--- EXERCISE MATERIALS Enclosed Below ---

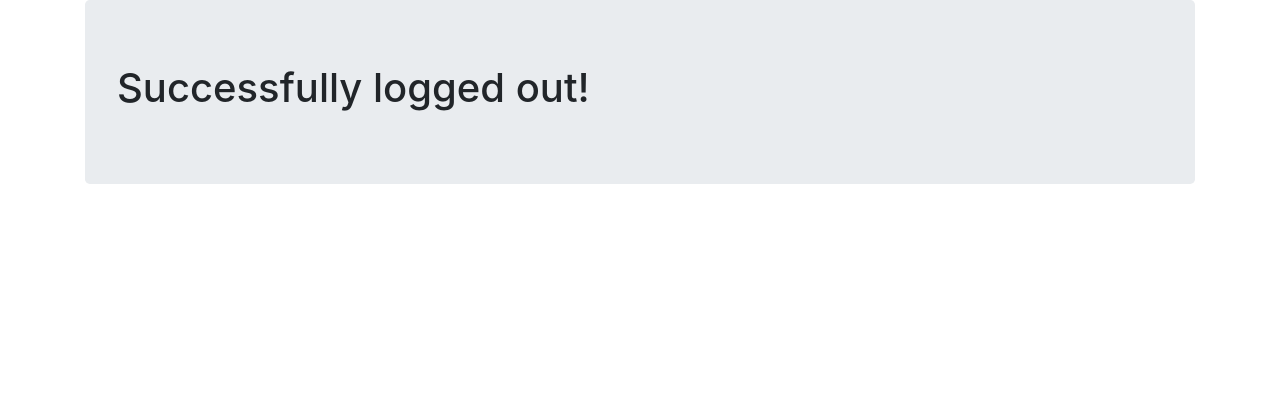
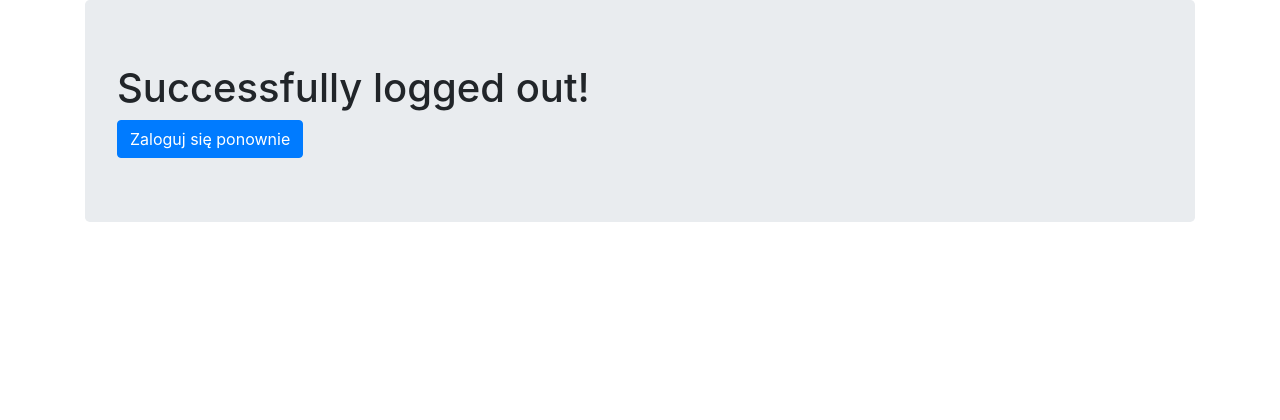
Before and after one commit to ragnarlodbrok1992/ZajeciaBackendowe2024, a Django app: template viewer/templates/accounts/logout.html in a window 1280 px wide. Shown: the part 56-476 px from the top of the page. Run offline with Django 5.2, Linux system fonts and the light colour scheme; the template is opened without the code that fills it, so the values that code supplies are empty; some libraries are stand-ins or nearby versions.

Commit message:
Zadanie z guzikiem

```diff
--- a/viewer/templates/accounts/logout.html
+++ b/viewer/templates/accounts/logout.html
@@ -6,5 +6,6 @@
 
 <!-- ZADANIE 12
   Zaimplementuj przycisk ktory przeniesie uzytkownika do ekranu logowania -->
+<a href="{% url 'login' %}" class="btn btn-primary">Zaloguj się ponownie</a>
 
 {% endblock %}
```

--- End of Enclosed EXERCISE MATERIALS ---

**TASK DIRECTIONS:** Output all of the data exactly as it stands, minus any images.

**TASK OUTPUT:**
Before and after one commit to ragnarlodbrok1992/ZajeciaBackendowe2024, a Django app: template viewer/templates/accounts/logout.html in a window 1280 px wide. Shown: the part 56-476 px from the top of the page. Run offline with Django 5.2, Linux system fonts and the light colour scheme; the template is opened without the code that fills it, so the values that code supplies are empty; some libraries are stand-ins or nearby versions.

Commit message:
Zadanie z guzikiem

```diff
--- a/viewer/templates/accounts/logout.html
+++ b/viewer/templates/accounts/logout.html
@@ -6,5 +6,6 @@
 
 <!-- ZADANIE 12
   Zaimplementuj przycisk ktory przeniesie uzytkownika do ekranu logowania -->
+<a href="{% url 'login' %}" class="btn btn-primary">Zaloguj się ponownie</a>
 
 {% endblock %}
```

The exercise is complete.